I came across the excellent High Tech History blog yesterday via a typically 21st century method. A colleague Santiago Ontañón tweeted (@santiontanon) about a post on the history of computer chess . I didn't actually see his tweet, but it got picked up by Paper.li which posted it into my automatically generated twice daily Universal Machine publication. Paper.li is a very useful service if you have a blog since it gathers a lot of potentially relevant articles in one place; I can quickly scan it and see if there's anything of interest I might want to blog about.

Sunday, July 8, 2012

Science can be dull... but it doesn't have to be!

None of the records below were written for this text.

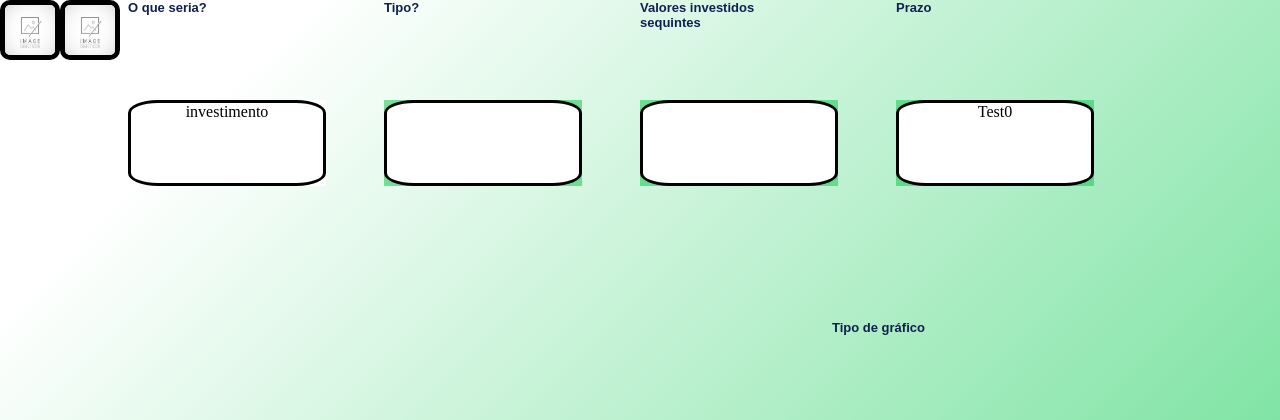
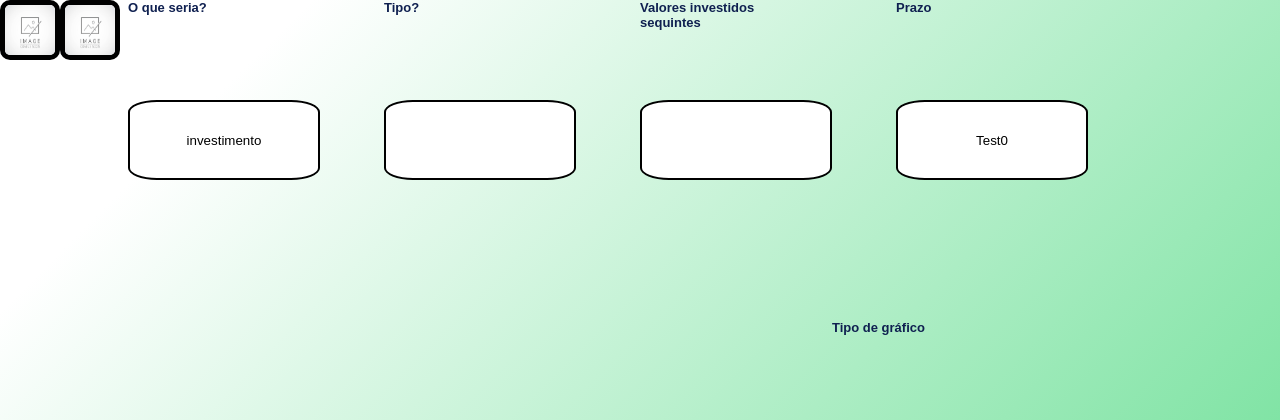
Before and after one commit to ClaudioJian/CalculadoraFinanceira, a PHP site: page / in a window 1280 px wide. Shown: the top 420 px of the page. Run offline with PHP 8.4, Linux system fonts and the light colour scheme.

Commit message:
change selector elements, example: div->nav

```diff
--- a/esqueleto.css
+++ b/esqueleto.css
@@ -20,7 +20,7 @@
   margin-top: 100px;
 }
 
-.selector {
+.selector{
   background-color: rgb(255, 255, 255);
   margin: 0;
   padding: 0;
@@ -35,47 +35,30 @@
 }
 
 .s1 {
-  background-color:rgb(255, 255, 255);
+  border-style: 15px rgb(169, 22, 22) solid 100%;
+  background-color:transparent;
   left:10%;
   /*eu esqueci como muda as bordas*/
 }
 
 .s2 {
   border-style: 15px rgb(169, 22, 22) solid 100%;
-  background-color:rgb(255, 255, 255);
+  background-color:transparent;
   left:30%;
   /*eu esqueci como muda as bordas*/
 }
 
 .s3 {
   border-style: 15px rgb(169, 22, 22) solid 100%;
-  background-color:rgb(255, 255, 255);
+  background-color:transparent;
   left:50%;
   /*eu esqueci como muda as bordas*/
 }
 
 .s4 {
   border-style: 500px rgb(169, 22, 22) solid 100%;
-  background-color:rgb(255, 255, 255);
+  background-color:transparent;
   left:70%;
-  /*eu esqueci como muda as bordas*/
-}
-
-.s2 {
-  border-style: 15px rgb(169, 22, 22) solid 100%;
-  background-color:rgba(25, 205, 91, 0.578);
-  /*eu esqueci como muda as bordas*/
-}
-
-.s3 {
-  border-style: 15px rgb(169, 22, 22) solid 100%;
-  background-color:rgba(25, 205, 91, 0.578);
-  /*eu esqueci como muda as bordas*/
-}
-
-.s4 {
-  border-style: 500px rgb(169, 22, 22) solid 100%;
-  background-color:rgba(25, 205, 91, 0.578);
   /*eu esqueci como muda as bordas*/
 }
 
@@ -83,12 +66,20 @@
 .css-container-itens{
   position: absolute;
   top:100%;
+  z-index: 300;
+}
+
+/*todo itens do selector*/
+.selector-container ul{
+  list-style-type: none;
+  padding: 0%;
+  margin: 0%;
 }
 
 /*modifica visualização do elemento nos itens quando mouse está em cima
 vvvvv ajuste background-color para visualizar efeito vvvvv*/
 .selecting-itens{
-  background-color: rgb(0, 0, 0);
+  background-color: rgb(55, 62, 119);
   cursor: pointer;
   color:white;
 }
@@ -270,8 +261,23 @@
   visibility: hidden;
 }
 
+/*deleta esse quando passar para professor*/
+.btn-debug{
+  right: 0%;
+  position: absolute;
+  max-height: fit-content;
+  max-width: fit-content;
+  border:none;
+  background: none;
+}
 
-
+.debug-menu-container{
+  right: 0%;
+  position: fixed;
+  width: 60px;
+  height: 100%;
+  background-color: aliceblue;
+}
 
 .css-img-calculator{
   left:100px;
--- a/index.php
+++ b/index.php
@@ -4,7 +4,7 @@
     <meta charset="UTF-8">
     <meta name="viewport" content="width=device-width, initial-scale=1.0">
     <title>*Nome da empresa*</title>
-<link rel="stylesheet" href="esqueleto.css"/>
+    <link rel="stylesheet" href="esqueleto.css"/>
   </head>
   <body>
       <?php
--- a/main.js
+++ b/main.js
@@ -344,7 +344,7 @@
 });
 
 //centering calculator
- window.addEventListener('load',()=>{
+window.addEventListener('load',()=>{
   resizers.forEach(s=>{
     const elementFind = s.closest('[data-for]');
     const target = elementFind.dataset.for;
@@ -379,6 +379,7 @@
   event.stopPropagation();
   const action = trigger.dataset.action;
 
+
   let targetBox;
   if(trigger&&trigger.dataset.openboxid){
     let count = 0;
@@ -390,10 +391,11 @@
       if(count>1){console.warn('data-openboxid can only exist one per data-type="extendedBox!"');break;}
     }
   } else targetBox = trigger.parentNode.querySelector('[data-type="extendedBox"]');
+
   if(targetBox) targetBox.isExtended = !targetBox.isExtended;
   else{console.warn('cannot find element with data-type="extendedBox"')}
 
-  let targetElement =[];
+  let targetElement = [];
 
   if(action === "open-menu"){
     targetElement = [document.body.querySelector('[data-for="menu"]')];
@@ -413,9 +415,22 @@
   else if(action === "open-calculator"){
     targetElement = [document.body.querySelector('[data-for="calculator"]')];
   }
+  else if(action === "open-debugger"){
+    targetElement = [document.body.querySelector('[data-for="debug"]')];
+  }
 
-
-  if(targetBox.isExtended){
+  //error menssage
+  if(targetElement.length===0||!targetBox)
+    console.error("cannot find targetElement!",{
+    action: action??"data-action not set in button!",
+    btn: trigger,
+    targetBox: targetBox??{
+      openBoxid: trigger.dataset.openboxid??"data-openboxid not set in button!",
+      }
+    }
+  );
+  else if(targetBox.isExtended){
+    //show element
     targetElement.forEach(t => {t.classList.remove("hidden");});
     document.body.addEventListener("click",ClearAllExtendedBox);
   }else {
```
Also changed, not shown: processor/createCustomElement.php (+14 -13 lines).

Popular Science, a UK based popular science book review web site, has just published an article I wrote called "Who Invented the Computer?"  There is also a review of The Universal Machine on the web site and a "Four Way Interview" with me. Popular Science is an excellent site if you enjoy popular science books; it includes reviews of books for adults and children categorised by age group.

Friday, July 6, 2012

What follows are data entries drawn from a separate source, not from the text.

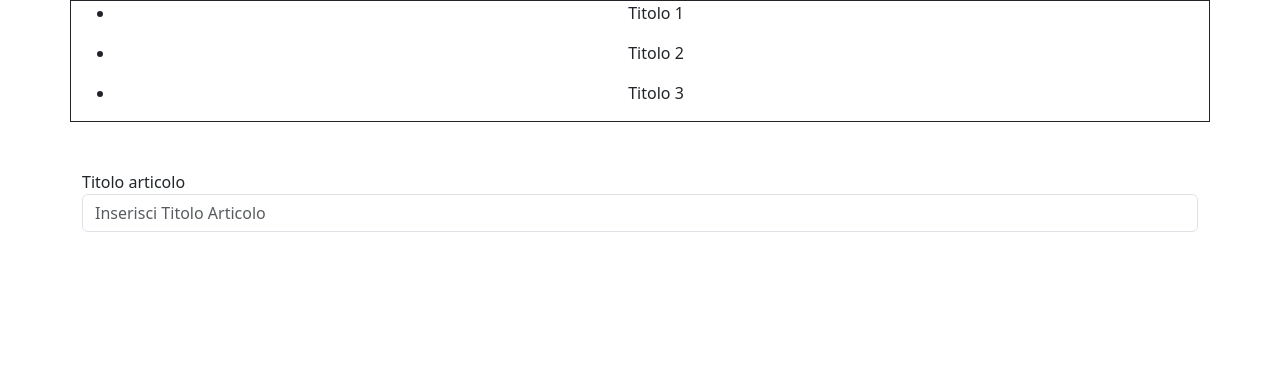
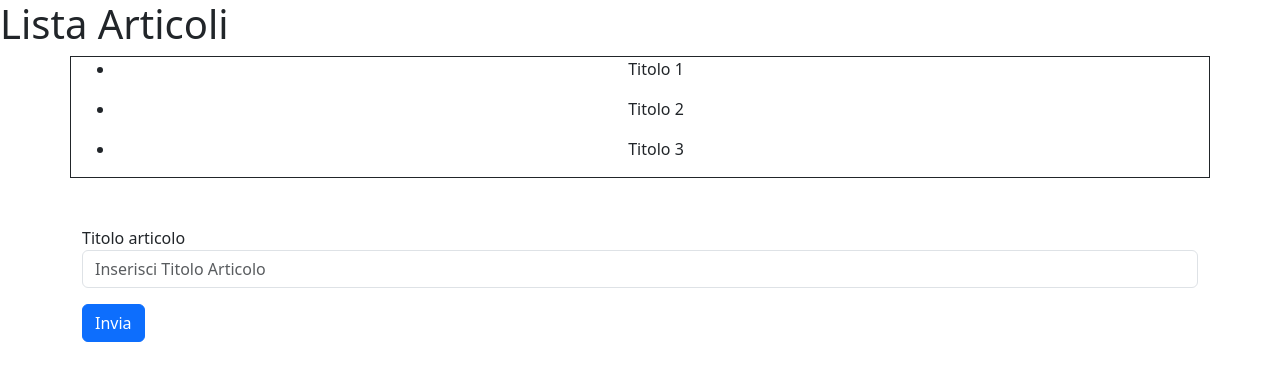
Before and after one commit to gabriele-chiocca/react-form, a React (Vite) app: page / in a window 1280 px wide. Shown: the top 380 px of the page. Built offline with nearby package versions, Linux system fonts and the light colour scheme.

Commit message:
creating form

```diff
--- a/src/App.jsx
+++ b/src/App.jsx
@@ -8,6 +8,7 @@ console.log(articles);
 export default function App() {
   return (
     <>
+      <h1>Lista Articoli</h1>
       <div className="container text-center bg-white border border-dark ">
         {articles.map((article, index) => {
           return (
@@ -19,9 +20,11 @@ export default function App() {
       </div>
 
       <div className="container mt-5">
-        <form action="">
-          <div>
-            <label htmlFor="InputTitle">Titolo articolo</label>
+        <form action="" className="form-inline">
+          <div className="form-group">
+            <label className="sr-only" htmlFor="InputTitle">
+              Titolo articolo
+            </label>
             <input
               type="text"
               className="form-control"
@@ -29,6 +32,11 @@ export default function App() {
               placeholder="Inserisci Titolo Articolo"
             />
           </div>
+          <div className="form-group mt-3">
+            <button type="submit" className="btn btn-primary">
+              Invia
+            </button>
+          </div>
         </form>
       </div>
     </>
```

What can we do with the Higgs Boson?

You'd have had to be living in a complete media blackout to have missed the news over the past couple of days; science was for once headline news. Scientists at CERN, the European atom smashing lab, announced that they had definitely, probably, found the elusive Higgs Boson. Like most people, if you're honest, you're probably wondering exactly what a Higgs Boson is and what does its discovery mean to you.
   Wired has put together an excellent article titled, "What can we do with the Higgs Boson?" that includes pointers to a variety of other articles about this strangely named sub-atomic particle - or is it a field?

Thursday, July 5, 2012

A look inside Google's "Driverless Car"

I've blogged about Google's "Driverless Car" before and the technology, and its implications, features in the last chapters of The Universal Machine. A great new video has appeared on YouTube that shows what the Google cars are capable of and looks inside the technology.

Wednesday, July 4, 2012

Tuesday, July 3, 2012

The Last Tote House

We have, in our computing history displays, some examples of the pre-computer machinery used in totalisator machines that were used at racecourses to keep track of the amount bet on each horse. Totalisators were a very interesting development, started in France in the 1860s – you can read about their history hereIn New Zealand, at every serious race-course (and there were about 60 of them) there was built a “totalisator house” in which to operate the totalisator. In a sense, these “tote houses” were special-purpose self-contained over-sized computers. They would take bets and issue tickets through windows and show the number of bets on each horse on a large display that could be read from a long distance. The operating totalisator was always referred to as the “totalisator machine” despite the fact that all of the work of operating the tote (including the arithmetic) was done by humans, by hand.
The Amberley Tote House - Google Earth
    All of the totalisators were eventually replaced by computer systems and the tote-houses became obsolete. At some courses the tote houses continued to be used for selling tickets and at others they were closed down and left to age gracefully, usually unmaintained. 
    Over the years I have been visiting race courses to see what now remains of the tote houses. I have finally visited the last course on my list at Amberley, north of Christchurch and can now report that 27 of them are still with us, in various states of repair. This one has long been intriguing because, from Google Earth, it looks like a flying saucer. This it what it looks like close up.
The other remaining NZ tote houses can be seen at: http://goo.gl/MCHhT
[posted by Bob Doran]

Monday, July 2, 2012

The Manifest Destiny of Artificial Intelligence

The history of artificial intelligence can be traced back to the earliest days of computer science - to Alan Turing's 1951 paper Computing, Machinery & Intelligence and some would say even further back to the writing's of Ada Countess of Lovelace in the 19th century. Brian Hayes, writing for American Scientist has written a good short history of AI called, The Manifest Destiny of Artificial Intelligence.
[Article provided by Mark Wilson]